> **Assignment**
Which lines of the records contain the word "html"? Show each of them.

> **Provided records**
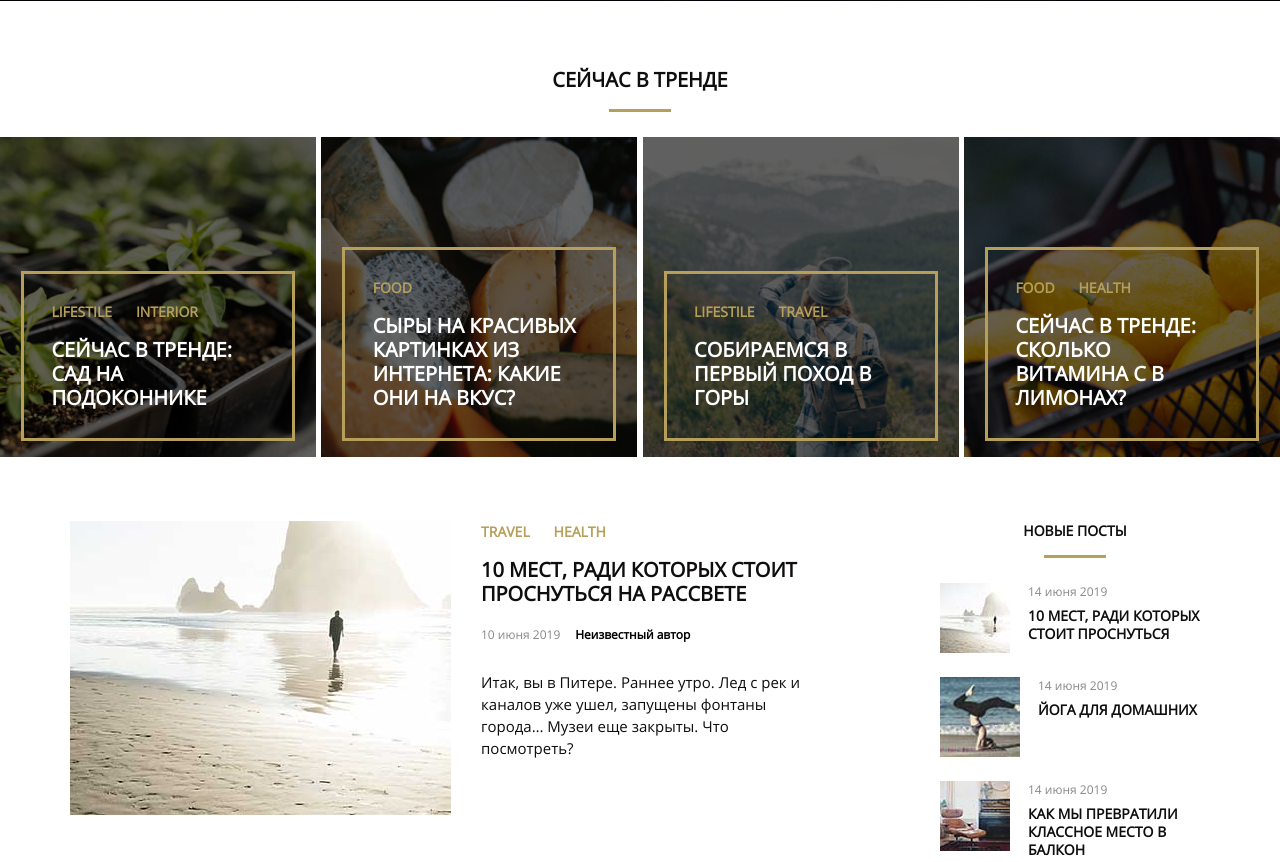
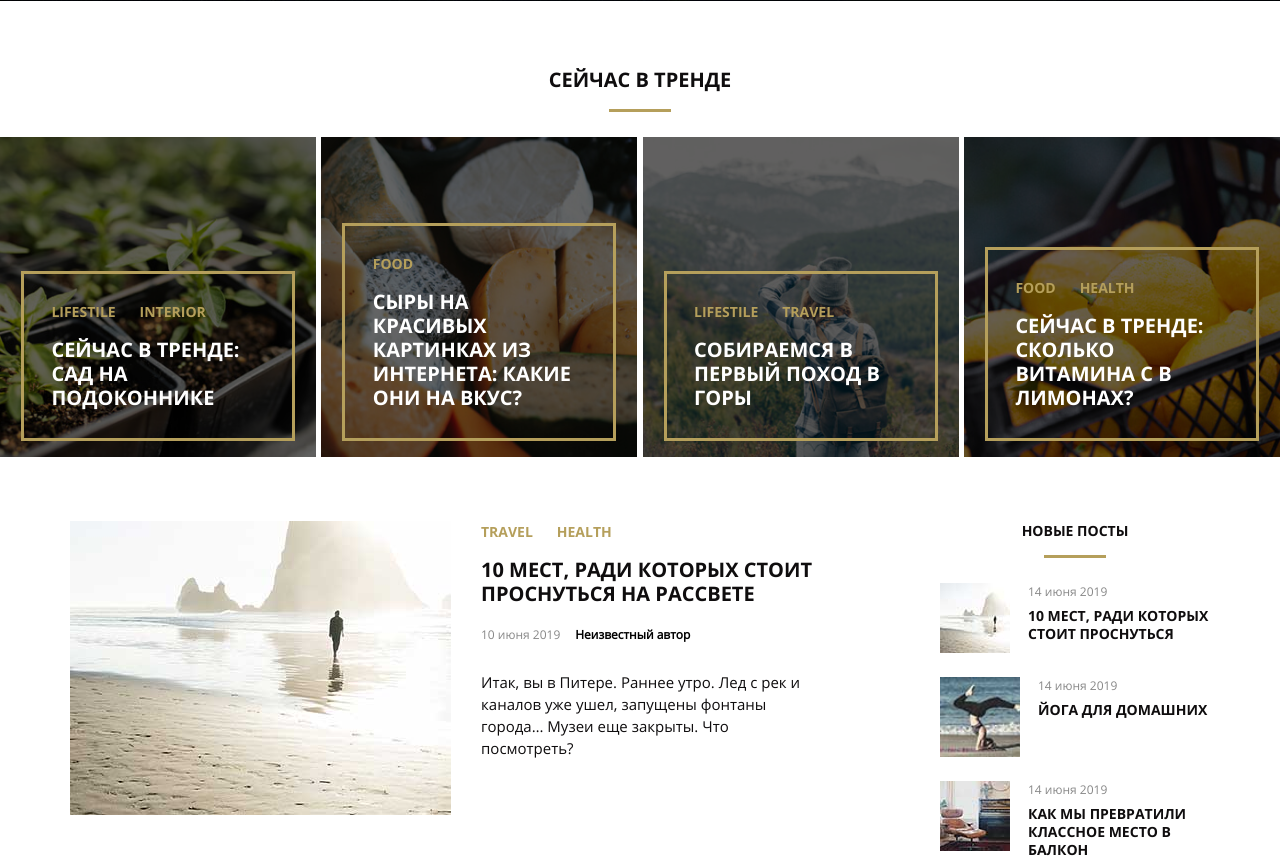
Before and after one commit to EvaSteersman/MQ-Diploma2, a plain HTML site: page index.html in a window 1280 px wide. Shown: the part 498-1360 px from the top of the page. Drawn offline with Linux system fonts and the light colour scheme; a script that the page names is missing; files whose address does not match are found by name.

Commit message:
Add files via upload

```diff
--- a/css/style.css
+++ b/css/style.css
@@ -2,6 +2,7 @@
   font-family: "OpenSans-Regular";
   src:
     url("/MQ-Diploma3/fonts/OpenSans-Regular.woff2"),
+    url("/MQ-Diploma3/fonts/OpenSans-Regular.woff"),
     url("https://netology-code.github.io/html-2-diploma/sources/fonts/OpenSans-Regular.woff"),
     url("/MQ-Diploma3/fonts/OpenSans-Regular.ttf");
   font-weight: 400;
@@ -12,6 +13,7 @@
   font-family: "OpenSans-Bold";
   src:
     url("/MQ-Diploma3/fonts/OpenSans-Bold.woff2"),
+    url("/MQ-Diploma3/fonts/OpenSans-Bold.woff"),
     url("https://netology-code.github.io/html-2-diploma/sources/fonts/OpenSans-Bold.woff"),
     url("/MQ-Diploma3/fonts/OpenSans-Bold.ttf");
   font-weight: 700;
@@ -144,6 +146,7 @@ ul {
   font-size: 45px;
   font-weight: 700;
   text-transform: uppercase;
+  font-family: "OpenSans-Bold";
   line-height: 1.67;
 }
 
@@ -325,6 +328,7 @@ ul {
 }
 
 .main-title {
+  font-family: "OpenSans-Bold";
   margin-top: 0;
   margin-bottom: 25px;
   font-size: 20px;
@@ -436,6 +440,7 @@ ul {
 }
 
 .article-tag {
+  font-family: "OpenSans-Bold";
   display: inline-block;
   margin-left: 0;
   margin-right: 20px;
@@ -459,6 +464,7 @@ ul {
 }
 
 .article-title {
+  font-family: "OpenSans-Bold";
   margin-top: 15px;
   margin-bottom: 0;
   font-size: 20px;
@@ -547,6 +553,7 @@ ul {
 }
 
 .product-description-title {
+  font-family: "OpenSans-Bold";
   margin-top: 0;
   margin-bottom: 0;
   font-size: 20px;
@@ -665,7 +672,7 @@ ul {
   }
   .main-articles {
     float: right;
-    width: 100%;
+    width: 58%;
     margin-right: 5%;
   }
   .main-article {
@@ -853,6 +860,7 @@ ul {
 }
 
 .sidebar-title {
+  font-family: "OpenSans-Bold";
   margin-top: 0;
   margin-bottom: 25px;
   font-size: 14px;
@@ -894,6 +902,7 @@ ul {
 }
 
 .sidebar-post-title {
+  font-family: "OpenSans-Bold";
   margin-top: 2px;
   margin-bottom: 0;
   font-size: 14px;
```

> **Result of the exercise**
Before and after one commit to EvaSteersman/MQ-Diploma2, a plain HTML site: page index.html in a window 1280 px wide. Shown: the part 498-1360 px from the top of the page. Drawn offline with Linux system fonts and the light colour scheme; a script that the page names is missing; files whose address does not match are found by name.
     url("https://netology-code.github.io/html-2-diploma/sources/fonts/OpenSans-Regular.woff"),
     url("https://netology-code.github.io/html-2-diploma/sources/fonts/OpenSans-Bold.woff"),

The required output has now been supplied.